English spelling is the way that words are written using the 26 letters of the Roman alphabet. Since English is not a phonetic language there is not always a one-on-one relationship between the letters in the English alphabet and spoken sounds.
This lack of sound spelling correspondence makes English a very difficult language to pronounce. Let’s look at some sound-spelling situations that are frequently confusing to non-native speakers of American English. We’ll start with the letter s.
When you are speaking English the letter s can represent several different sounds depending on its location within a word.
In the words simple and same the s sounds like /s/. This is what most non-native speakers expect.
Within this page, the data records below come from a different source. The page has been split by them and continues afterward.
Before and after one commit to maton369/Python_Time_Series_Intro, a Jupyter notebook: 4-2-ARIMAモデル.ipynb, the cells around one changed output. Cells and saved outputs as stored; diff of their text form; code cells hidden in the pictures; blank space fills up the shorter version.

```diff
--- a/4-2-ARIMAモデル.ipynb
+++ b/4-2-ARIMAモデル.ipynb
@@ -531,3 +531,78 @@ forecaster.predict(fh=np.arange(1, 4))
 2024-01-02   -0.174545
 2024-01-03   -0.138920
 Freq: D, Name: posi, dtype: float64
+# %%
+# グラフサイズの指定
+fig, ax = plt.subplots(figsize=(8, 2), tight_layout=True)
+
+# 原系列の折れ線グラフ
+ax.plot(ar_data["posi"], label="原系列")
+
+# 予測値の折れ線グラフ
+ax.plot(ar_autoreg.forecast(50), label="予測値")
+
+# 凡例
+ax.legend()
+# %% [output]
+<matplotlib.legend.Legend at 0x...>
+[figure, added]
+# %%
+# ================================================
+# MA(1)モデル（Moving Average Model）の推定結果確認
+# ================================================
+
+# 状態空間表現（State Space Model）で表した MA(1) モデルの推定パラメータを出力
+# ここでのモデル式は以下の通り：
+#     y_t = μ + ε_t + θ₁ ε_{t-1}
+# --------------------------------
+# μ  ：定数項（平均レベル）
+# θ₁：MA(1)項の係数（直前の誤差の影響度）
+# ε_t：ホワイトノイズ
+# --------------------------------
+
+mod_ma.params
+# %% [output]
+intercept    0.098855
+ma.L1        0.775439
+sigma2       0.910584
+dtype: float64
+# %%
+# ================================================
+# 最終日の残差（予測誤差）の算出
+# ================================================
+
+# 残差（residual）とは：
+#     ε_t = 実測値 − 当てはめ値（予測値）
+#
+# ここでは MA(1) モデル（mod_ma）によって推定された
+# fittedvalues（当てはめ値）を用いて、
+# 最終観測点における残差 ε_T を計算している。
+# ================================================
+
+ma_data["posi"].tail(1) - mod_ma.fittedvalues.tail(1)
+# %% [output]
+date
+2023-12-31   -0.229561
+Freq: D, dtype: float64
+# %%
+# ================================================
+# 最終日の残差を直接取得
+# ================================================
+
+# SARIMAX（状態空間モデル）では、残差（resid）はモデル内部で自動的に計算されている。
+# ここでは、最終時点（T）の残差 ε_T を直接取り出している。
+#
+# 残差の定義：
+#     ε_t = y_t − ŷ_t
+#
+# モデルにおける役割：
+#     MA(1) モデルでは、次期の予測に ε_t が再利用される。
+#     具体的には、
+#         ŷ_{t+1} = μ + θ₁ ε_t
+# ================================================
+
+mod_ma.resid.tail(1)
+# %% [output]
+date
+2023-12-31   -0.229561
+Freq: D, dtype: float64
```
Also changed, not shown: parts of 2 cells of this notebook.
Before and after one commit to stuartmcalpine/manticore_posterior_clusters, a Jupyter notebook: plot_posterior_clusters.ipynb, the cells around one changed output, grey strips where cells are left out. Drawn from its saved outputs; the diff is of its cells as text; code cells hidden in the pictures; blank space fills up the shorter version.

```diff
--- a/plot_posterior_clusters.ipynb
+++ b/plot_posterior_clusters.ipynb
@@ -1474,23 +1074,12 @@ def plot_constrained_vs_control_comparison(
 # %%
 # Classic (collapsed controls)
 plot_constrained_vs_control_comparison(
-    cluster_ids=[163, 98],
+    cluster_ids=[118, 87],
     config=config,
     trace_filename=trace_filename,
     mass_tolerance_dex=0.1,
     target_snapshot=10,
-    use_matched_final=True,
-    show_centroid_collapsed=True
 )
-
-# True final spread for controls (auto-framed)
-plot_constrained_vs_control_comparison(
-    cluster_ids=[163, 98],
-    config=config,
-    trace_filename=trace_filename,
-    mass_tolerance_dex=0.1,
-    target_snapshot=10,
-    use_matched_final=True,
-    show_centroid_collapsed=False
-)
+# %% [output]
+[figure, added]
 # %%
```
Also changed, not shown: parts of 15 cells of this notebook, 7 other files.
The /s/ is a voiceless sound
In the words resign and design the s sounds like /z/. The letter s is often pronounced as /z/ when it occurs between vowels. The /z/ is a voiced sound.
In the words leisure and pleasure the s sounds like /ʒ/. This is also a voiced sound. The s often sounds like /ʒ/ before a schwa vowel sound.
The fact that the letter s is pronounced three different ways can be very confusing when you are trying to pronounce English correctly!
One way to improve your pronunciation is to be aware of the variety of sounds that some letters can have.
The best way to do this is to listen attentively when American English speakers are talking. Try to increase your awareness of sounds and spelling patterns. Enhanced listening skills are one of the first steps in improving your American English pronunciation.
Tags: american english consonants, American English Pronunciation, Phonetic pronunciation, S & Z sounds, voiced & voiceless sounds